• ASSIGNMENT
Would you please write out the records below exactly as they appear?

• TASK INPUTS
::::::::
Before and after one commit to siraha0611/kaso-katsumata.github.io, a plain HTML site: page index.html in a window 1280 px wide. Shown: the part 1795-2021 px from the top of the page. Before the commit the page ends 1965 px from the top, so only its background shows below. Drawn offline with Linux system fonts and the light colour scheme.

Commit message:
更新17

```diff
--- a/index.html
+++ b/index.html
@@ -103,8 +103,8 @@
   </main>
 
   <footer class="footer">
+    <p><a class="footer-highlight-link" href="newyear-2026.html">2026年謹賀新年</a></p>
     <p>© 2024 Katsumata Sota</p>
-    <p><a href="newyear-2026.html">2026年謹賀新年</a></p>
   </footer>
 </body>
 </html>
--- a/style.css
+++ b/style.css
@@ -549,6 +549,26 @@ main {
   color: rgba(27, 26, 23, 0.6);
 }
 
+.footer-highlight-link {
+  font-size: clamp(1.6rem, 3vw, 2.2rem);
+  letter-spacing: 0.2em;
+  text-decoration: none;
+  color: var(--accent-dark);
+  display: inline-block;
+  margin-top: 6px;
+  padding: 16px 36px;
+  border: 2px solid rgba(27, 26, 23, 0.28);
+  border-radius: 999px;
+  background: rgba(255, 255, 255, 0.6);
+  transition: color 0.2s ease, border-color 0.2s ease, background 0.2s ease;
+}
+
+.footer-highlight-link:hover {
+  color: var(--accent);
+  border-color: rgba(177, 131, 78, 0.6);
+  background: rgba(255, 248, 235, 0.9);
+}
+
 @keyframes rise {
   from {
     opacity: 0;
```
::::::::
• ANSWER BOX
Before and after one commit to siraha0611/kaso-katsumata.github.io, a plain HTML site: page index.html in a window 1280 px wide. Shown: the part 1795-2021 px from the top of the page. Before the commit the page ends 1965 px from the top, so only its background shows below. Drawn offline with Linux system fonts and the light colour scheme.

Commit message:
更新17

```diff
--- a/index.html
+++ b/index.html
@@ -103,8 +103,8 @@
   </main>
 
   <footer class="footer">
+    <p><a class="footer-highlight-link" href="newyear-2026.html">2026年謹賀新年</a></p>
     <p>© 2024 Katsumata Sota</p>
-    <p><a href="newyear-2026.html">2026年謹賀新年</a></p>
   </footer>
 </body>
 </html>
--- a/style.css
+++ b/style.css
@@ -549,6 +549,26 @@ main {
   color: rgba(27, 26, 23, 0.6);
 }
 
+.footer-highlight-link {
+  font-size: clamp(1.6rem, 3vw, 2.2rem);
+  letter-spacing: 0.2em;
+  text-decoration: none;
+  color: var(--accent-dark);
+  display: inline-block;
+  margin-top: 6px;
+  padding: 16px 36px;
+  border: 2px solid rgba(27, 26, 23, 0.28);
+  border-radius: 999px;
+  background: rgba(255, 255, 255, 0.6);
+  transition: color 0.2s ease, border-color 0.2s ease, background 0.2s ease;
+}
+
+.footer-highlight-link:hover {
+  color: var(--accent);
+  border-color: rgba(177, 131, 78, 0.6);
+  background: rgba(255, 248, 235, 0.9);
+}
+
 @keyframes rise {
   from {
     opacity: 0;
```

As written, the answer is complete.